Client: pub-1 send payload: 1
Client: sub-2 starting...
Client: sub-1 starting...
Client: sub-2 bound to: 127.0.0.1:1883
Client: sub-1 bound to: 127.0.0.1:1883
Client: pub-1 send payload: 2
Client: pub-1 send payload: 3
…

I noticed that in the akka streams Tcp examples the connection is wired in with the “via" operator (vs the “join” operator here) and these examples correctly complain, eg with:

sample.stream.TcpEcho$    | Client: 1 closed: Failure(akka.stream.StreamTcpException: Tcp command [Connect(127.0.0.1:6000,None,List(),None,true)] failed because of java.net.ConnectException: Connection refused)

Could that be the reason?

Kind regards
Paul

That code would indeed not throw an exception. The reason is the connection is made when the stream is executed with .run(), but .run() is asynchronously: it returns immediately before waiting to see whether the connection could be established (since that could block or take a while).

You are using Sink.ignore. Sink.ignore will produce a Future[Done] value on each materialization (so on each .run()), and that future should be completed with a failure when the stream fails.

You can get a hold of that future by using Keep.both rather than only keeping the queue with Keep.left, so:

val (commands, done) = {
      Source
        .queue(10, OverflowStrategy.backpressure,10)
        .via(mqttFlow)
        //Only the Publish events are interesting
        .collect { case Right(Event(p: Publish, _)) => p }
        .wireTap(event => logger.info(s"Client: $connectionId received payload: ${event.payload.utf8String}"))
        .toMat(Sink.ignore)(Keep.both)
        .run()
    }
    logger.info(s"Client: $connectionId bound to: $host:$port")
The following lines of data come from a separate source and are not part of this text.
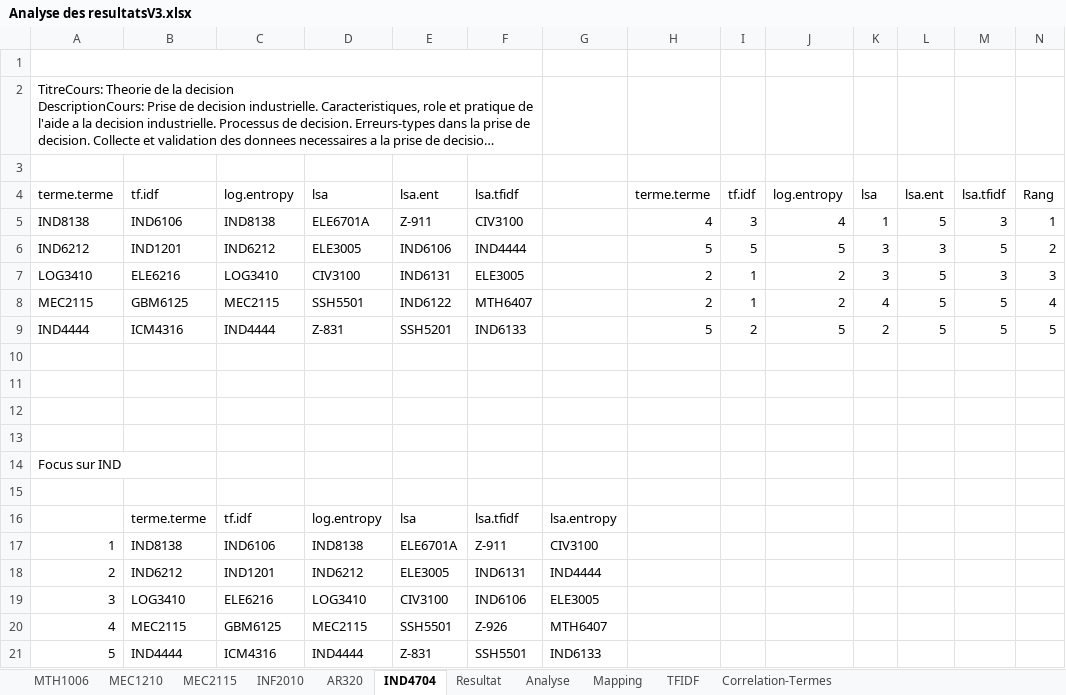
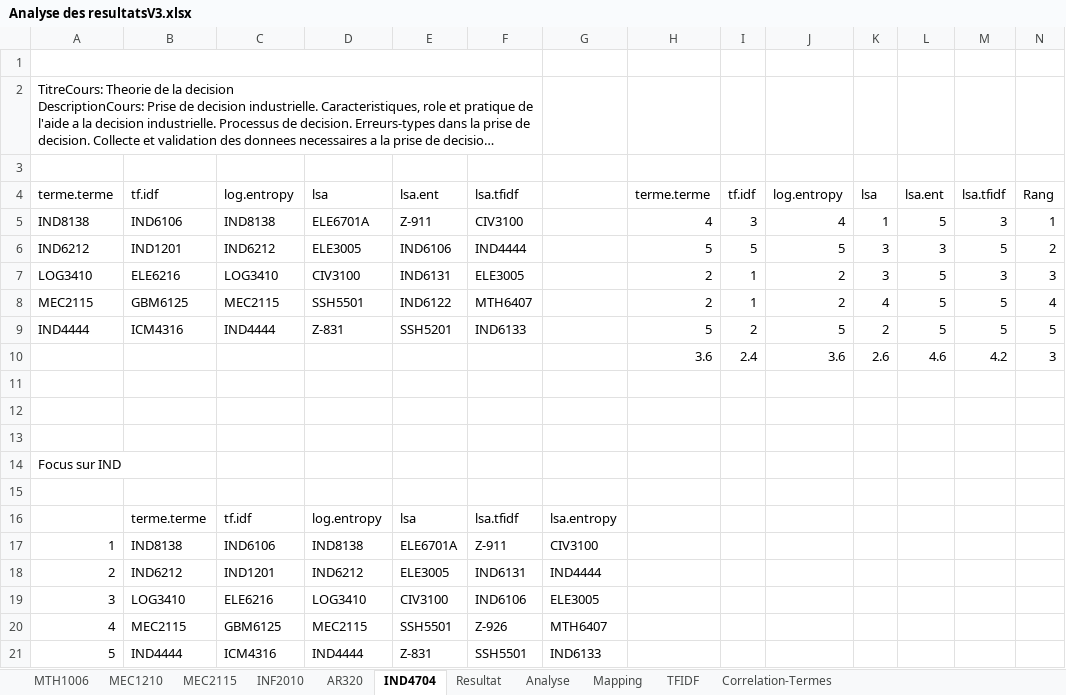
Before and after one commit to claudedb/RecSys, an Excel workbook: Project/Resultat/Analyse des resultatsV3.xlsx, sheet IND4704, drawn as a sheet; long unchanged cells end in …; values as stored, in another font and other column widths than the file's, no borders; conditional formats and table styles not drawn; the diff names each change by its address in the sheet, - before the commit and + after, or states it on an @@ line.

```diff
--- a/Project/Resultat/Analyse des resultatsV3.xlsx (sheet IND4704)
+++ b/Project/Resultat/Analyse des resultatsV3.xlsx (sheet IND4704)
-row 10: (empty)
+row 10:  |  |  |  |  |  |  | 3.6 | 2.4 | 3.6 | 2.6 | 4.6 | 4.2 | 3
```
Also changed, not shown: sheet INF2010, sheet AR320, 24 other files.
You can now use done to report an error when the stream fails.

Thanks for your explanation, I see your point.

I use Keep.both now and then get the expected: java.net.ConnectException
for the case “no tcp connection on startup”.

However, for the case “tcp connection goes down while the client is running” with this setup the client does not restart. I simulate “tcp connection goes down” by restarting the docker container with the MQTT broker.

    val (commands, done) = {
      Source
        .queue(10, OverflowStrategy.backpressure,10)
        .via(restartFlow)
        //Only the Publish events are interesting
        .collect { case Right(Event(p: Publish, _)) => p }
        .wireTap(event => logger.info(s"Client: $connectionId received payload: ${event.payload.utf8String}"))
        .toMat(Sink.ignore)(Keep.both)
        .run()
    }

    done.onComplete{
      case Success(value) => logger.info(s"Flow stopped with: $value. Probably lost tcp connection")
      case Failure(exception) => logger.error("Error no tcp connection on startup:", exception)
    }

    //WIP: Due to the async nature of the flow above, we don't know if we are really connected
    logger.info(s"Client: $connectionId bound to: $host:$port")
    MqttClient(session = clientSession, commands = commands)

I also tried using a RestartSource, but this did not compile, yielding the commands to NotUsed despite Keep.both or some mapMaterializedValue magic

I see the ConnAck / SubAck / PubAck events sent from the server. Reacting to those and thus responding on the MQTT protocol level would be an option.

What is the recommended way for the case “tcp connection goes down while the client is running”?

Thanks
Paul

Complete example: https://github.com/pbernet/akka_streams_tutorial/blob/master/src/main/scala/alpakka/mqtt/MqttEcho.scala